“I’m not optimistic unless they meet over the summer that we would see much progress in 2016,” he said.
That’s because the sales tax bill was tied politically to a transportation bill. If a deal involving both isn’t reached, it seems unlikely either will pass.
On the bright side, an extra year will give the Mankato Sports Commission more time to plan about new athletic facilities.
“The good news in all of this will be it will clear up some issues about new recreational facilities,” Hentges said.
A lack of detail on that point was of concern to a key House Republican, Rep. Greg Davids of Preston. It was Davids’ January advice to get sales tax requests in quickly that led Mankato and North Mankato to step up their timeline.
Davids’ request for more details makes some sense, Hentges said.
“Our local council had concerns about that,” he said.
Anna Thill, president of Visit Mankato, said the sports commission will develop its plan in coming months by meeting with the people and groups who might use athletic facilities.
"It's not just about youth sports," she said. "We're really trying to go after all of the potential user groups."
The cities’ referendums weren’t slated to happen until 2016, regardless, so this delay may have few long-term consequences. Still, 2016 will be a short 10-week session so waiting until then makes for a thin margin of error.
Neither Hentges nor Mankato Sen. Kathy Sheran, the bill’s Senate author, were particularly surprised at the delay.
“I’m accustomed to approaching subjects more than one time,” Sheran said.

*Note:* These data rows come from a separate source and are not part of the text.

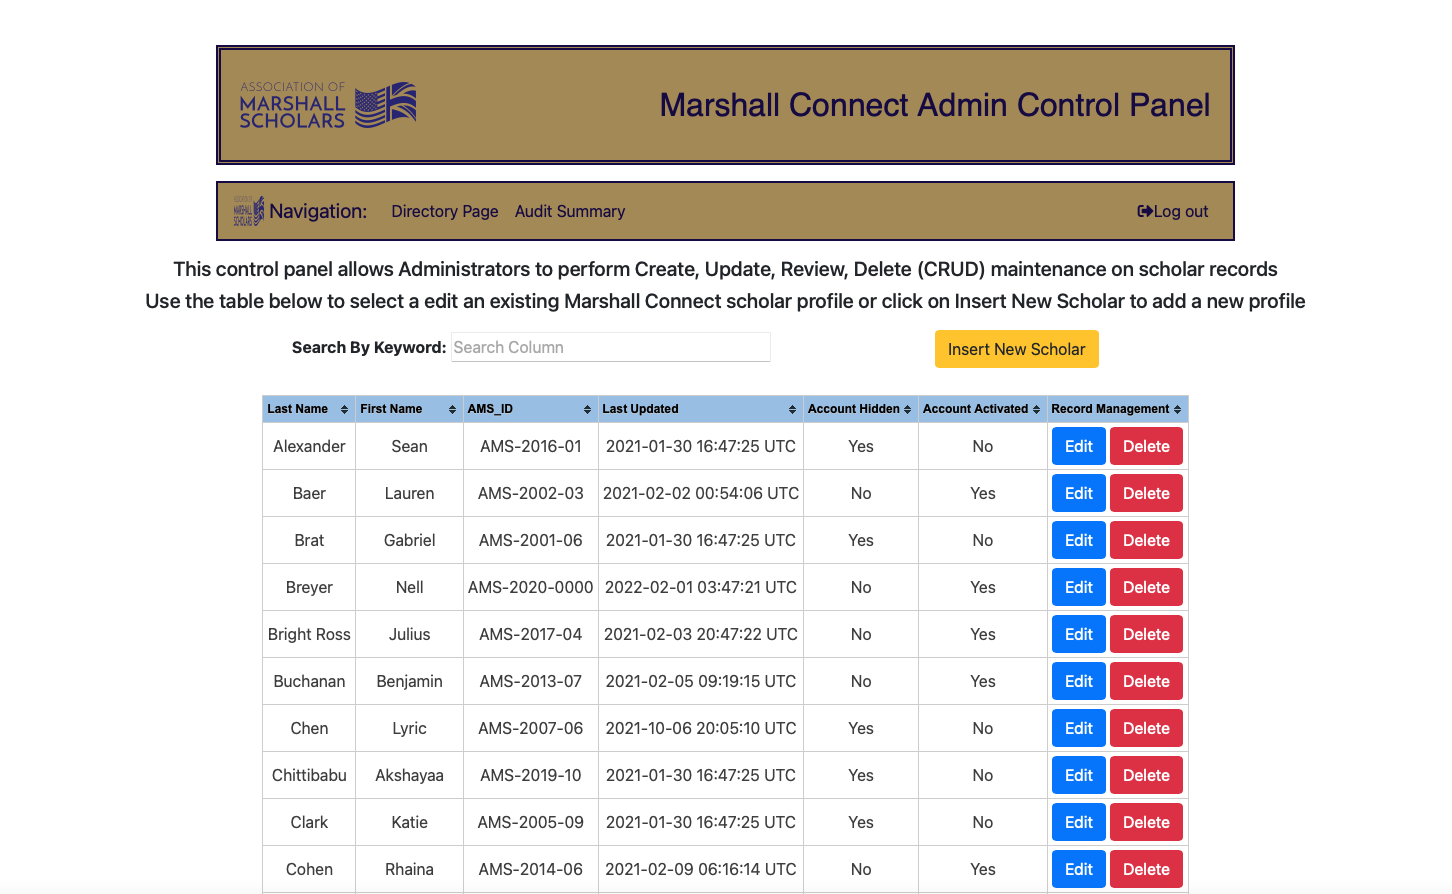
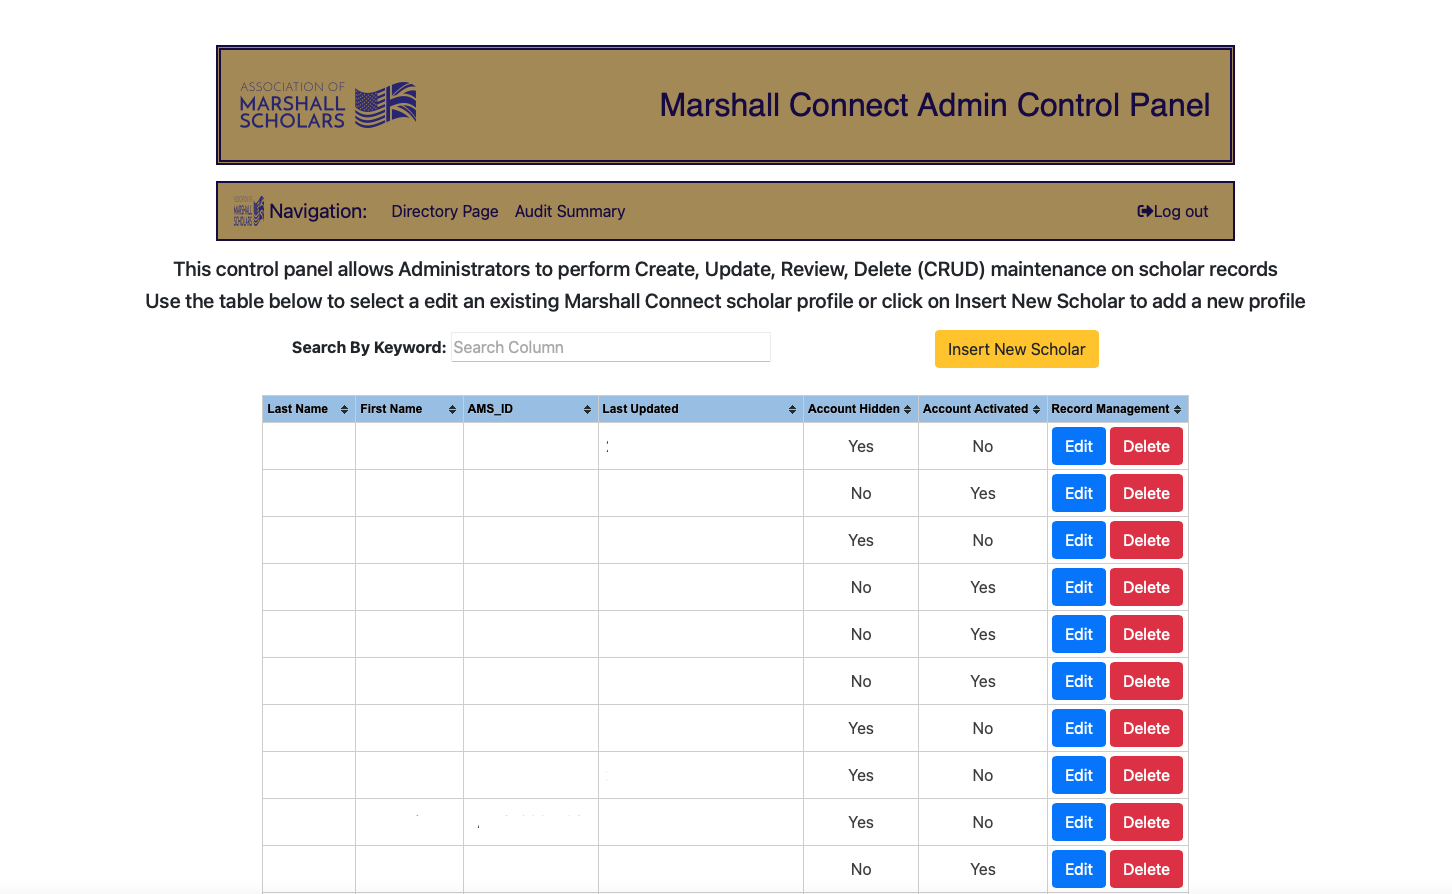
adding marshallconnect landing page

diff --git a/ams/marshall_landing.html b/ams/marshall_landing.html
@@ -1,0 +1,108 @@
+<html>
+
+  <head>
+    <meta charset="UTF-8">
+    <meta http-equiv="X-UA-Compatible" content="IE=edge">
+    <meta name="viewport" content="width=device-width, initial-scale=1">
+    <title>Marhsall Connect Project Images</title>
+    <link rel="stylesheet" href="../css/marshall_landing.css">
+
+  </head>
+
+
+  <body>
+    <div id="header" >
+      <h2>Marshall Connect Project</h2>
+      <h3>Site Images</h3>
+    </div>
+
+    <div id="container">
+
+      <div id="login">
+        <div id="login_img" class="left_side_img_div">
+          <img class="enlargingImgLeftSide otherImg" src="/images/portfolio/marshall_login.png" alt="Login Page Image">
+        </div>
+        <div id="login_page_text">
+          <h3>Login Page</h3>
+          <p>Highlights the Association's purpose of bringing U.S. and U.K. culture together while providing the standard security measures</p>
+        </div>
+      </div>
+
+      <div id="edit_profile" style="position:relative; width:100%; height:28rem;">
+        <div id="edit_profile_page_text">
+          <h3>Edit Profile Page</h3>
+          <p>Allows users to edit information in their profile. Tabs hide additional data entry forms. The clean design keeps the user from being overwhelm.
+        </div>
+        <div id="edit_profile_img" class="right_side_img_div">
+          <img class="enlargingImgRightSide otherImg" src="/images/portfolio/marshall_edit_profile.png" alt="Edit Profile Page Image">
+        </div>
+      </div>
+      <div id="primary_info" style="position:relative; width:100%; height:28rem;">
+        <div id="primary_info_page_text">
+          <h3>Primary Profile Information Section</h3>
+          <p>Allows users to edit what's considered primary information in their profile. Notice the expanded institution information box. The collapsible box hides information in plain sight. A similar approach is taken in for the degree information boxes. The goal was to display only the basic information. The user can then choose to display any other information.
+        </div>
+        <div id="primary_info_img" class="right_side_img_div">
+          <img class="enlargingImgRightSide otherImg" src="/images/portfolio/marshall_primary_info.png" alt="Primary Info Entry Section">
+        </div>
+      </div>
+      <div id="admin_panel" style="position:relative; width:100%; height:28rem;">
+        <div id="admin_panel_img" class="left_side_img_div">
+          <img class="enlargingImgLeftSide adminPanelImg" src="/images/portfolio/marshall_admin.png" alt="Admin Panel Image">
+        </div>
+        <div id="admin_panel_text">
+          <h3>Admin Control Panel Page</h3>
+          <p>Simple interface to perform CRUD activities on profiles (names blacked out for privacy)</p>
+        </div>
+      </div>
+    </div>
+
+    <div id="footer"></div>
+
+
+    <script>
+
+      //Code to increase image size
+      var selectionRightSide = document.querySelectorAll(".enlargingImgRightSide");
+      var selectionLeftSide = document.querySelectorAll(".enlargingImgLeftSide");
+
+      selectionRightSide.forEach(rigthElement => {
+        rigthElement.addEventListener("mouseover", function(){
+          rigthElement.style.transform = "scale(1.75) translate(-10rem)";
+          rigthElement.style.transition = "transform 0.25 ease";
+
+        });
+
+        rigthElement.addEventListener("mouseout", function(){
+
+          rigthElement.style.transform = "scale(1.0)";
+          rigthElement.style.transition = "transform 0.25 ease";
+
+        });
+
+      });
+
+      selectionLeftSide.forEach(leftElement => {
+        leftElement.addEventListener("mouseover", function(){
+          leftElement.style.transform = "scale(1.75) translate(10rem)";
+          leftElement.style.zIndex = 10;
+          leftElement.style.position = "relative";
+          leftElement.style.transition = "transform 0.25 ease";
+
+        });
+
+        leftElement.addEventListener("mouseout", function(){
+
+          leftElement.style.transform = "scale(1.0)";
+          leftElement.style.zIndex = 1;
+          //leftElement.style.position = "static";
+          leftElement.style.transition = "transform 0.25 ease";
+
+        });
+      });
+
+    </script>
+
+  </body>
+
+</html>

diff --git a/css/marshall_landing.css b/css/marshall_landing.css
@@ -1,0 +1,172 @@
+/*
+=====================================================================
+*   Marhsall_Landing Stylesheet
+*
+*   02-05-2022
+=====================================================================
+
+   TOC:
+   a. General Styles
+   b. Header Styles
+   c. Container Styles
+   d. Left Side Image Divs
+   e. Right Side Image Divs
+   f. Other img Elements
+   g. Admin Panel Image Element
+   h. Login Section Text
+   i. Edit Profile Section Text
+   j. Primary Info Section Text
+   k. Admin Panel Section Text
+
+===================================================================== */
+
+/* ------------------------------------------------------------------ */
+/* a. General Styles
+/* ------------------------------------------------------------------ */
+
+body
+{
+  background-color: #2B2B2B;
+  font-family: 'Bangla MN';
+}
+
+/* ------------------------------------------------------------------ */
+/* b. Header Styles
+/* ------------------------------------------------------------------ */
+
+#header
+{
+  width:100%;
+  margin: 0 auto;
+  text-align: center;
+  background-color: #cfb072;
+}
+
+/* ------------------------------------------------------------------ */
+/* c. Container Styles
+/* ------------------------------------------------------------------ */
+
+#container
+{
+  width: 90%;
+  margin: 0 auto;
+}
+
+/* ------------------------------------------------------------------ */
+/* d. Left Side Image Divs
+/* ------------------------------------------------------------------ */
+
+.left_side_img_div
+{
+  width: 47%;
+  margin: 1rem;
+  object-fit: fill;
+  display:inline-block;
+}
+
+/* ------------------------------------------------------------------ */
+/* e. Right Side Image Divs
+/* ------------------------------------------------------------------ */
+
+.right_side_img_div
+{
+  width: 47%;
+  object-fit: fill;
+  display:inline-block;
+  float:right;
+  margin: 1rem;
+}
+
+/* ------------------------------------------------------------------ */
+/* f. Other img Element
+/* ------------------------------------------------------------------ */
+
+.otherImg
+{
+  width: 98%;
+  object-fit: fill;
+  margin: 1rem;
+}
+
+/* ------------------------------------------------------------------ */
+/* g. Admin Panel img Element
+/* ------------------------------------------------------------------ */
+
+.adminPanelImg
+{
+  width: 98%;
+  object-fit: fill;
+  margin: 1rem;
+  background-color: black;
+}
+
+/* ------------------------------------------------------------------ */
+/* h. Login Section Text
+/* ------------------------------------------------------------------ */
+
+#login_page_text
+{
+  width: 47%;
+  object-fit: fill;
+  display: inline-block;
+  color: #fff;
+  position: relative;
+  top: -4rem;
+  margin: 1rem;
+}
+
+/* ------------------------------------------------------------------ */
+/* i. Edit Profile Section Text
+/* ------------------------------------------------------------------ */
+
+#edit_profile_page_text
+{
+  width: 47%;
+  object-fit: fill;
+  display:inline-block;
+  position: relative;
+  top: 12rem;
+  color: #fff;
+  margin: 1rem;
+  text-align: right;
+}
+
+/* ------------------------------------------------------------------ */
+/* j. Primary Info Section Text
+/* ------------------------------------------------------------------ */
+
+#primary_info_page_text
+{
+  width: 47%;
+  object-fit: fill;
+  display:inline-block;
+  position: relative;
+  top: 5rem;
+  color: #fff;
+  margin: 1rem;
+  text-align: right;
+}
+
+/* ------------------------------------------------------------------ */
+/* k. Admin Panel Section Text
+/* ------------------------------------------------------------------ */
+
+#admin_panel_text
+{
+  width: 47%;
+  object-fit: fill;
+  display: inline-block;
+  color: #fff;
+  position:
+  relative; top: -4rem;
+  margin: 1rem;
+}
+
+/* ------------------------------------------------------------------ */
+/* l. Footer
+/* ------------------------------------------------------------------ */
+
+#footer
+{
+  margin-bottom:2rem;
+}

diff --git a/index.html b/index.html
@@ -641,8 +641,8 @@
 		      </div>
 
             <div class="link-box">
-              <a href="images/portfolio/marshall_login.png" target="_blank">Full Image</a>
-               <!-- <a href="https://github.com/LGarcia6280/LGarcia6280.github.io.git/images/portfolio/waves.jpg" target="_blank">Details</a> -->
+              <!--<a href="images/portfolio/marshall_login.png" target="_blank">Full Image</a>-->
+               <a href="https://github.com/LGarcia6280/LGarcia6280.github.io.git/ams/marshall_landing.php" target="_blank">Additional Images</a>
 		         <a class="popup-modal-dismiss">Close</a>
             </div>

Perhaps the larger short-term impact will be the lack of a local government aid increase. The Senate version of the tax bill would have given an additional $166,233 to Mankato and $84,655 to North Mankato next year.